Initially, I thought today’s 10 on Tuesday prompt, 10 books I’d recommend to a friend, would be an easy one, but as I went through my list of books – both on Goodreads and the notebook I kept before the Internet caught up with my OCD ways – I realized I’d read a lot of books I liked, but not that many books I loved. And to want pass a book along to someone else, I really do have to feel strongly about it. Reading takes time, and I don’t like the idea someone wasting time reading a so-so book on my suggestion. (I do think, however, that I am pickier than most; I seem to be “meh” about a lot of books people love, The Help being the most recent example.)
But here are 10 books that I not only would recommend without reservations – I’m pretty sure I have passed all of these on to friends at one time or another. Some are easy reads, while others are among the most difficult I’ve ever read, but each is worth the time.

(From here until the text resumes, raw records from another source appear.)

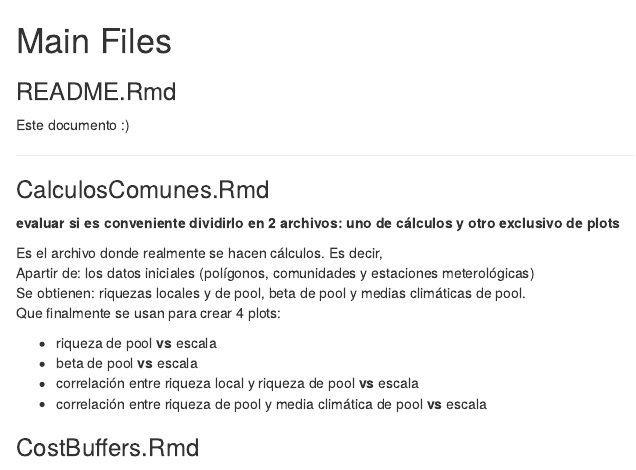
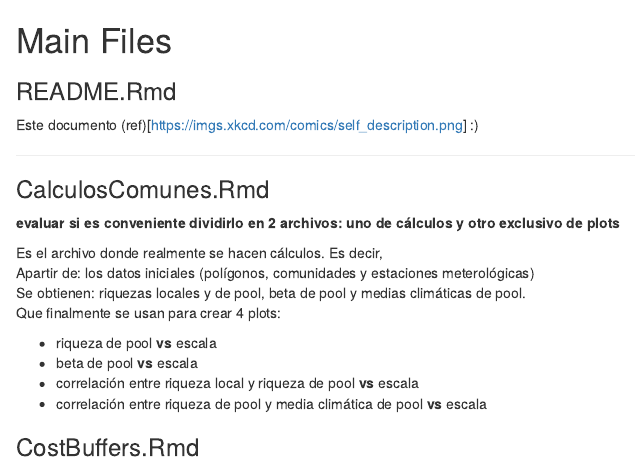
Before and after one commit to neckera/Scales-riberas-R, an R Markdown document (README.Rmd): the page in a window 1100 px wide, from its top. Rendered offline with R 4.5, knitr and Pandoc, with nearby package versions.

Commit message:
Update README.Rmd

```diff
--- a/README.Rmd
+++ b/README.Rmd
@@ -1,6 +1,6 @@
 # Main Files
 ### README.Rmd
-Este documento :)
+Este documento (ref)[https://imgs.xkcd.com/comics/self_description.png] :)
 
 ---
 
```
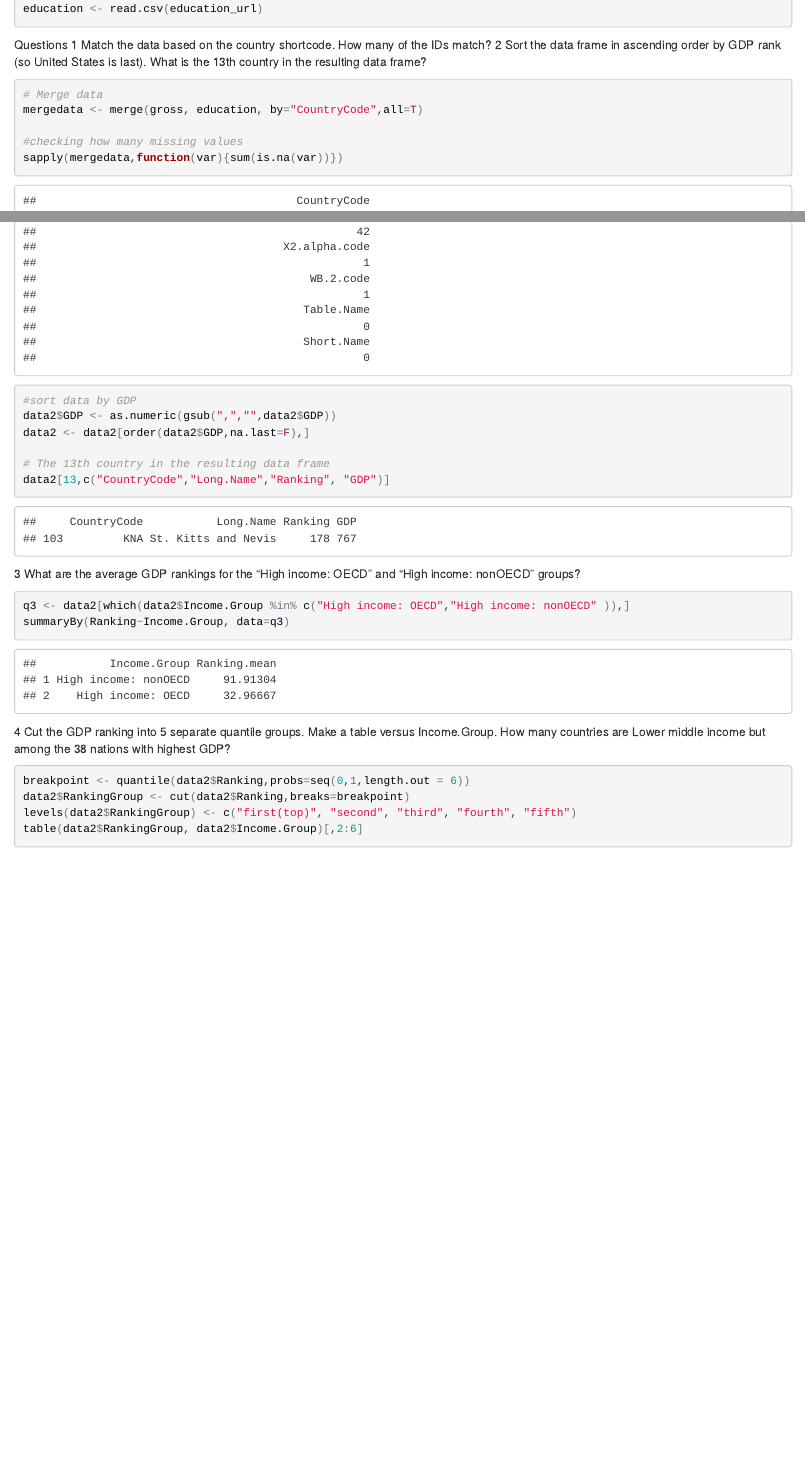
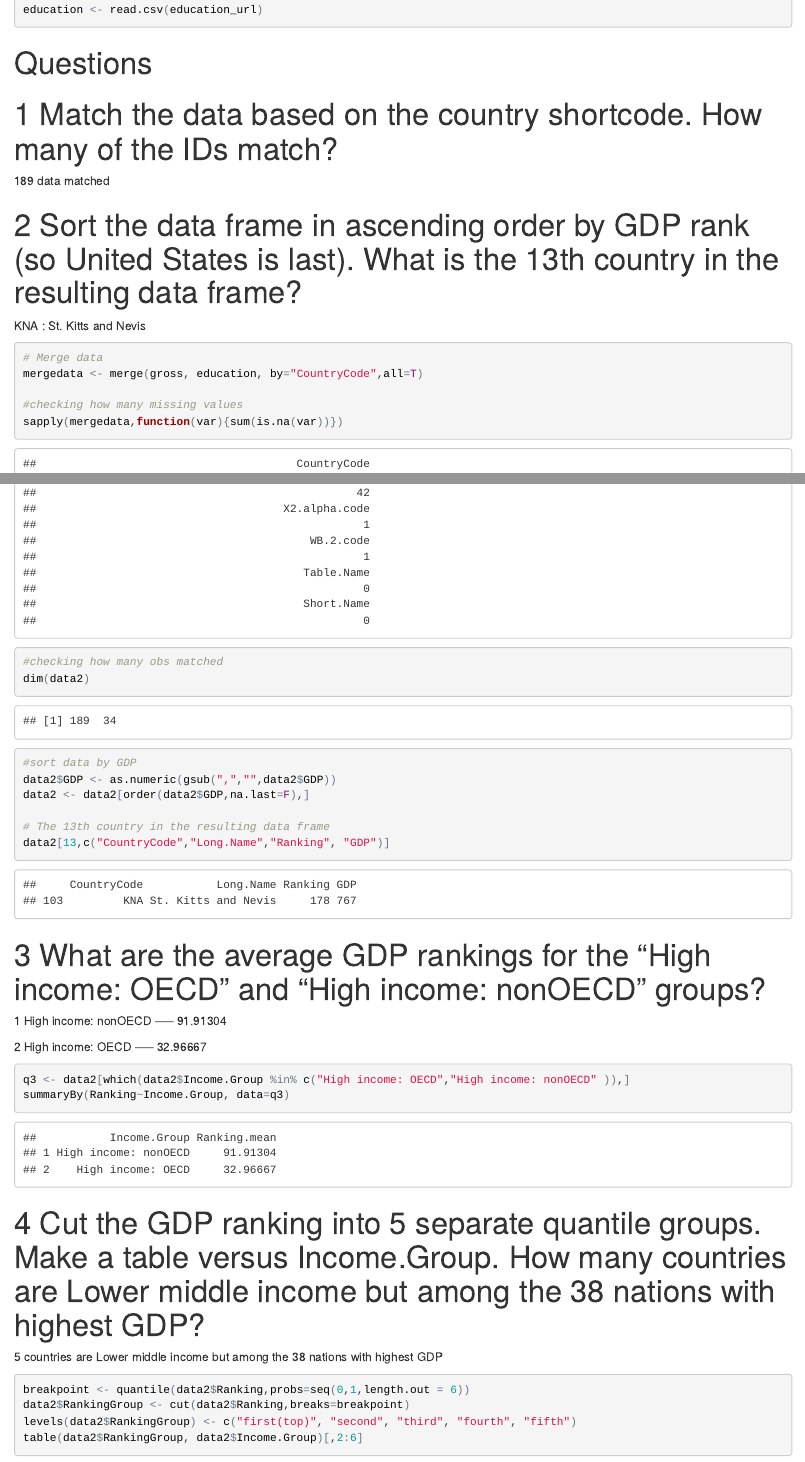
Before and after one commit to lineagezyf/stat6306introdatascience, an R Markdown document (Yifan_HW5.Rmd): the page in a window 1100 px wide, from 540 px down before the commit and from 630 px down after it, so that both start at the same text, and a second part further down, joined at a grey line. The pictures show the output file Yifan_HW5.html that the author committed with the source, opened offline.

Commit message:
hw5YifanZhong

````diff
--- a/Yifan_HW5.Rmd
+++ b/Yifan_HW5.Rmd
@@ -32,9 +33,12 @@ colnames(gross) <- c("CountryCode","Ranking","Economy", "GDP")
 education <- read.csv(education_url)
 ```
 
-Questions
-1	Match the data based on the country shortcode. How many of the IDs match?
-2	Sort the data frame in ascending order by GDP rank (so United States is last). What is the 13th country in the resulting data frame?
+#Questions
+#1	Match the data based on the country shortcode. How many of the IDs match?
+189 data matched
+
+#2	Sort the data frame in ascending order by GDP rank (so United States is last). What is the 13th country in the resulting data frame?
+KNA : St. Kitts and Nevis
 
 ```{r}
 # Merge data
@@ -52,6 +56,9 @@ data2 <- data2[!is.na(data2$Income.Group),]
 #checking missing values
 sapply(data2,function(var){sum(is.na(var))})
 
+#checking how many obs matched
+dim(data2)
+
 #sort data by GDP
 data2$GDP <- as.numeric(gsub(",","",data2$GDP))
 data2 <- data2[order(data2$GDP,na.last=F),]
@@ -60,14 +67,20 @@ data2 <- data2[order(data2$GDP,na.last=F),]
 data2[13,c("CountryCode","Long.Name","Ranking", "GDP")]
 ```
 
-3	What are the average GDP rankings for the "High income: OECD" and "High income: nonOECD" groups?
+#3	What are the average GDP rankings for the "High income: OECD" and "High income: nonOECD" groups?
+
+
+1 High income: nonOECD  -----  91.91304
+
+2 High income: OECD ----- 32.96667
 
 ```{r}
 q3 <- data2[which(data2$Income.Group %in% c("High income: OECD","High income: nonOECD" )),]
 summaryBy(Ranking~Income.Group, data=q3)
 ```
 
-4	Cut the GDP ranking into 5 separate quantile groups. Make a table versus Income.Group. How many countries are Lower middle income but among the 38 nations with highest GDP?
+#4	Cut the GDP ranking into 5 separate quantile groups. Make a table versus Income.Group. How many countries are Lower middle income but among the 38 nations with highest GDP?
+5 countries are Lower middle income but among the 38 nations with highest GDP
 
 ```{r}
 breakpoint <- quantile(data2$Ranking,probs=seq(0,1,length.out = 6))
````
Also changed, not shown: Yifan_HW5.html, Yifan_HW5.Rmd (3 more changed lines).
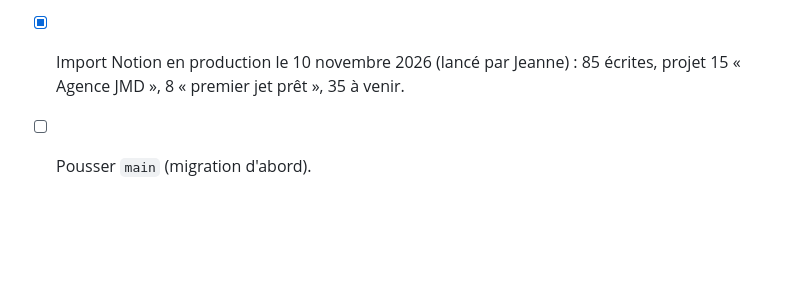
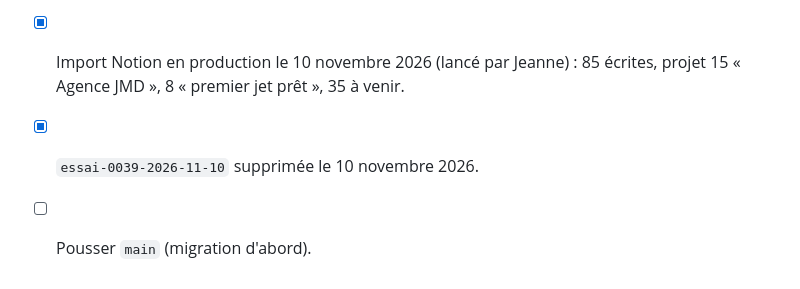
Before and after one commit to jeannemejean/naya, a Markdown page: MIGRATIONS.md, the part around the change. GitHub-like rendering; blank space fills up the shorter version.

Commit message:
docs(migrations): branche d'essai 0039 supprimée
Co-Authored-By: Claude Opus 5.5 <noreply@anthropic.com>

```diff
--- a/MIGRATIONS.md
+++ b/MIGRATIONS.md
@@ -689,4 +689,5 @@ rafraîchit les champs de veille sans jamais réécrire statut ni notes.
       `migrate-prod.ts` lancé par Jeanne le 10 novembre 2026, suivi **39 → 40**, table + 3 index vérifiés.
 - [x] Import Notion en production le 10 novembre 2026 (lancé par Jeanne) : 85 écrites, projet 15 « Agence JMD »,
       8 « premier jet prêt », 35 à venir.
+- [x] `essai-0039-2026-11-10` supprimée le 10 novembre 2026.
 - [ ] Pousser `main` (migration d'abord).
```
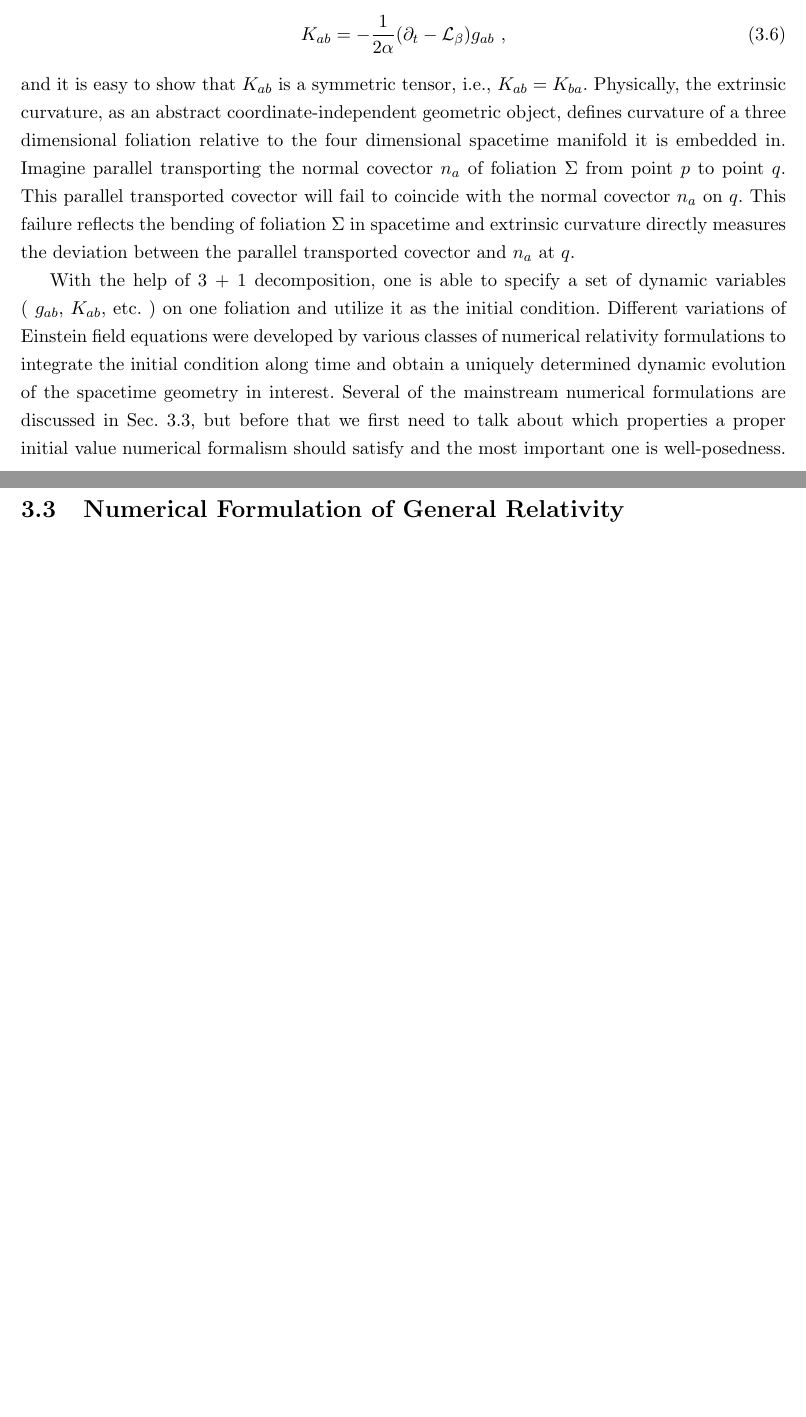
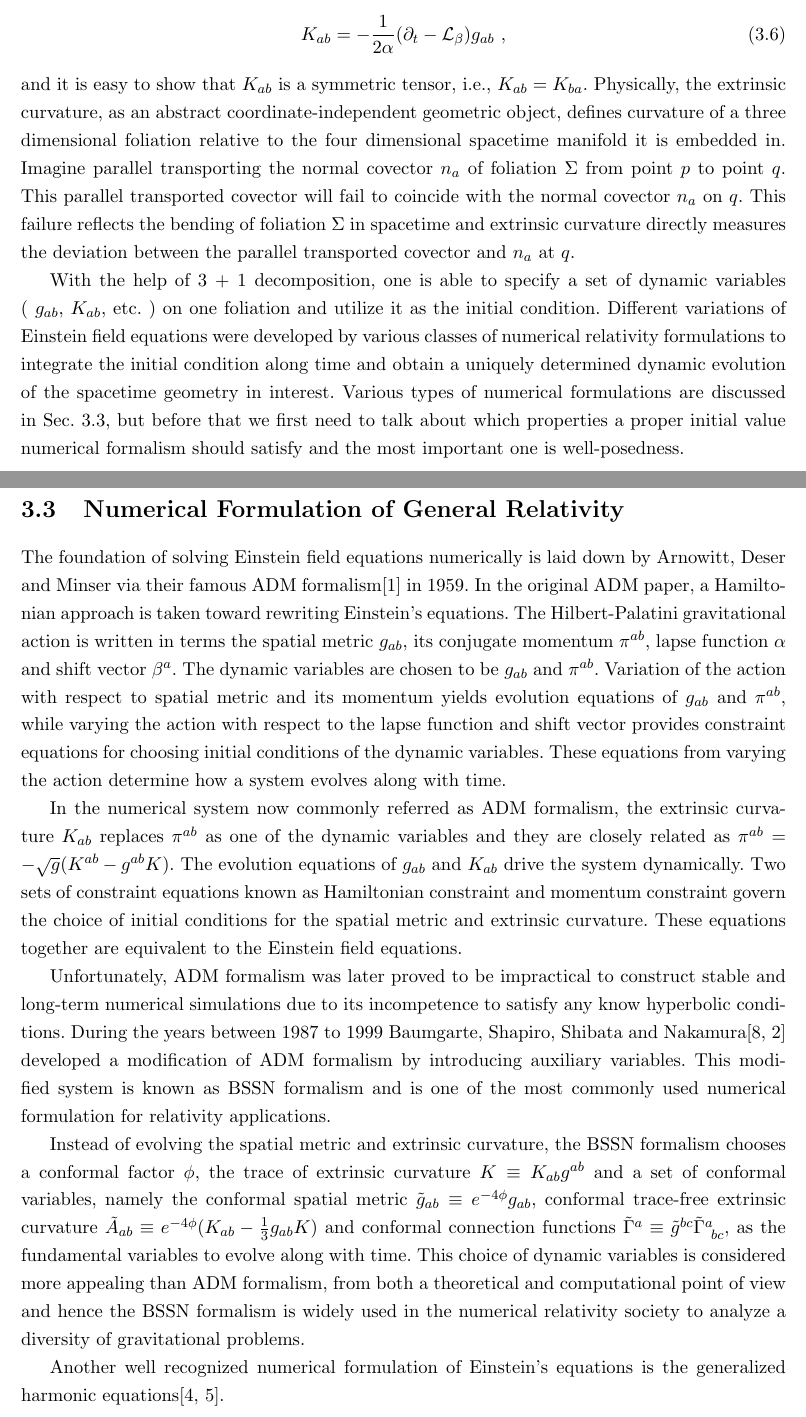
Before and after one commit to mengcao/dissertation, a LaTeX thesis (meng-thesis.tex, which reads Chapter-3/Chapter-3.tex): two parts of pages 16 and 17 of 21, joined at a grey line, cut so that both start at the same text, the shorter picture padded with empty space. Compiled offline with pdfLaTeX.

Commit message:
ADM and BSSN introduction done

```diff
--- a/Chapter-3/Chapter-3.tex
+++ b/Chapter-3/Chapter-3.tex
@@ -43,10 +43,19 @@ K_{ab} = - \frac{1}{2\alpha}(\partial_{t} - \mathcal{L}_{\beta})g_{ab} \ ,
 \end{equation}
 and it is easy to show that $K_{ab}$ is a symmetric tensor, i.e., $K_{ab} = K_{ba}$. Physically, the extrinsic curvature, as an abstract coordinate-independent geometric object, defines curvature of a three dimensional foliation relative to the four dimensional spacetime manifold it is embedded in. Imagine parallel transporting the normal covector $n_{a}$ of foliation $\Sigma$ from point $p$ to point $q$. This parallel transported covector will fail to coincide with the normal covector $n_{a}$ on $q$. This failure reflects the bending of foliation $\Sigma$ in spacetime and extrinsic curvature directly measures the deviation between the parallel transported covector and $n_{a}$ at $q$.
 
-With the help of 3 + 1 decomposition, one is able to specify a set of dynamic variables ( $g_{ab}$, $K_{ab}$, etc. ) on one foliation and utilize it as the initial condition. Different variations of Einstein field equations were developed by various classes of numerical relativity formulations to integrate the initial condition along time and obtain a uniquely determined dynamic evolution of the spacetime geometry in interest. Several of the mainstream numerical formulations are discussed in Sec.~\ref{numericalformulation}, but before that we first need to talk about which properties a proper initial value numerical formalism should satisfy and the most important one is well-posedness.
+With the help of 3 + 1 decomposition, one is able to specify a set of dynamic variables ( $g_{ab}$, $K_{ab}$, etc. ) on one foliation and utilize it as the initial condition. Different variations of Einstein field equations were developed by various classes of numerical relativity formulations to integrate the initial condition along time and obtain a uniquely determined dynamic evolution of the spacetime geometry in interest. Various types of  numerical formulations are discussed in Sec.~\ref{numericalformulation}, but before that we first need to talk about which properties a proper initial value numerical formalism should satisfy and the most important one is well-posedness.
 %%%%%%%%%%%%%%%%%%%%%%%%%%%%%%%%%%%%%%%%%%%%%%%%%
 \section{Well-posedness}\label{wellposedness}
 The notion of ``well-posed'' is originated from Jacques Hadamard, a French mathematician. He argues that mathematical models of physical phenomena should have the properties that a unique solution exists and the solution's behavior changes continuously with the initial conditions. Wald gave his own yet similar definition of well-posedness in his book General Relativity. Wald's definition states that in order for a numerical formulation to be well-posed, firstly small changes in initial data should produce only correspondingly small changes in the solution over any fixed compact region of spacetime; and secondly changes of initial data in a region should only be responsible for changes in the solution inside the causal future of this region. The first requirement is necessary since it is impossible to measure initial condition in infinite accuracy. The second property guarantees no signal could propagate faster than the speed of light and keep the numerical formulation under framework of relativity theory.
 
 The following section briefly reviews the development of numerical formulations for solving Einstein's equations. The generalized harmonic formalism for general relativity is discussed in detail and its limitations and restrictions are revealed.
 \section{Numerical Formulation of General Relativity}\label{numericalformulation}
+The foundation of solving Einstein field equations numerically is laid down by Arnowitt, Deser and Minser via their famous ADM formalism\cite{ADM:Witten} in 1959. In the original ADM paper, a Hamiltonian approach is taken toward rewriting Einstein's equations. The Hilbert-Palatini gravitational action is written in terms the spatial metric $g_{ab}$, its conjugate momentum $\pi^{ab}$, lapse function $\alpha$ and shift vector $\beta^{a}$. The dynamic variables are chosen to be $g_{ab}$ and $\pi^{ab}$. Variation of the action with respect to spatial metric and its momentum yields evolution equations of $g_{ab}$ and $\pi^{ab}$, while varying the action with respect to the lapse function and shift vector provides constraint equations for choosing initial conditions of the dynamic variables. These equations from varying the action determine how a system evolves along with time.
+
+In the numerical system now commonly referred as ADM formalism, the extrinsic curvature $K_{ab}$ replaces $\pi^{ab}$ as one of the dynamic variables and they are closely related as $\pi^{ab} = -\sqrt{g}(K^{ab} - g^{ab}K)$. The evolution equations of $g_{ab}$ and $K_{ab}$ drive the system dynamically. Two sets of constraint equations known as Hamiltonian constraint and momentum constraint govern the choice of initial conditions for the spatial metric and extrinsic curvature. These equations together are equivalent to the Einstein field equations.
+
+Unfortunately, ADM formalism was later proved to be impractical to construct stable and long-term numerical simulations due to its incompetence to satisfy any know hyperbolic conditions. During the years between 1987 to 1999 Baumgarte, Shapiro, Shibata and Nakamura\cite{Shibata:1995we, Baumgarte:1998te} developed a modification of ADM formalism by introducing auxiliary variables. This modified system is known as BSSN formalism and is one of the most commonly used numerical formulation for relativity applications.
+
+Instead of evolving the spatial metric and extrinsic curvature, the BSSN formalism chooses a conformal factor $\phi$, the trace of extrinsic curvature $K \equiv K_{ab}g^{ab}$ and a set of conformal variables, namely the conformal spatial metric ${\tilde g}_{ab} \equiv e^{-4\phi}g_{ab}$, conformal trace-free extrinsic curvature ${\tilde A}_{ab} \equiv e^{-4\phi}(K_{ab} - \frac{1}{3}g_{ab}K)$ and conformal connection functions ${\tilde \Gamma}^{a} \equiv {\tilde g}^{bc}{\tilde \Gamma}^{a}_{~bc}$, as the fundamental variables to evolve along with time. This choice of dynamic variables is considered more appealing than ADM formalism, from both a theoretical and computational point of view and hence the BSSN formalism is widely used in the numerical relativity society to analyze a diversity of gravitational problems.
+
+Another well recognized numerical formulation of Einstein's equations is the generalized harmonic equations\cite{Friedrich:1985, Garfinkle:2001ni}.
```
Also changed, not shown: Chapter-2/Chapter-2.tex (+1 -1 lines).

1. Midnight’s Children, Salman Rushdie – I have been known to say that this book was like learning to read all over again, because of Rushdie’s mutli-layered magical realism and unusual turn of phrase, but for purely amazing use of words, I’ve never read anything that topped it.
2. The Bluest Eye, Toni Morrison – Easily the most heartbreaking book I have ever read, about an abused, impoverished black girl in the 1940s, whose most preciously-held dream is for blue eyes… and the life of privilege that comes with them. It opened my blue eyes in so many ways.
3. My Life in France, Julia Child – Child was in her late 30s before she discovered, and started to live, her passion, but she was also far too wise to pen a simplistic “it’s never too late” biography. It was a joy to read this and discover the witty and acerbic woman behind all those cooking shows.
4. Harry Potter and the Prisoner of Azkaban, J.K. Rowling – This is my favorite of the Harry Potter books, and the one I think that functions best as a book in its own right when removed from the series. But really, if you haven’t already, read them all.
5. Checkmate, Dorothy Dunnett – Another recommendation that is a stand-in for an entire series, Checkmate is the final book in The Lymond Chronicles, and is the book that brings six books worth of complicated plot lines together in a lovely and satisfying ending. It won’t make a whole lot of sense unless you read the first five books, though.
6. Alias Grace, Margaret Atwood – Beautifully-detailed historical fiction, a murder mystery, and Atwood’s always-brilliant prose… what more could anyone want?
7. The Eyre Affair, Jasper Fforde – This is a book (and the kickoff to a series) for readers. It’s pun-tastic and wink-wink, nudge-nudge about all manner of English lit, and is just a ton of fun.
8. Anne of Green Gables, L.M. Montgomery – This is sort of the M&Ms of novels to me – a perfect treat I can go to at any time. I have a hard copy on my bookshelf and an e-copy on my Kindle, so it’s always on hand in case of a reading emergency. There is never a wrong time to visit the Lake of Shining Waters with Anne and Diana.
9. On Writing Well: The Classic Guide to Writing Non-Fiction, William Zinsser – A super-dorky choice, I realize, but it’s a book I recommend all the time, because I sincerely believe it made me a better writer.
10. Outlander, Diana Gabaldon – A time-travel romance novel that bounces between World War II-era England and 18th century Scotland has no right to work, and yet this does. I think it’s because Gabaldon took the research skills she honed earning a PhD in… something scientific I can’t remember right now… and applied it to historical research, so both of the worlds the book encompasses feel real, even if the plot that connects them is farfetched.
What books are your go-to suggestions when people ask for recommendations?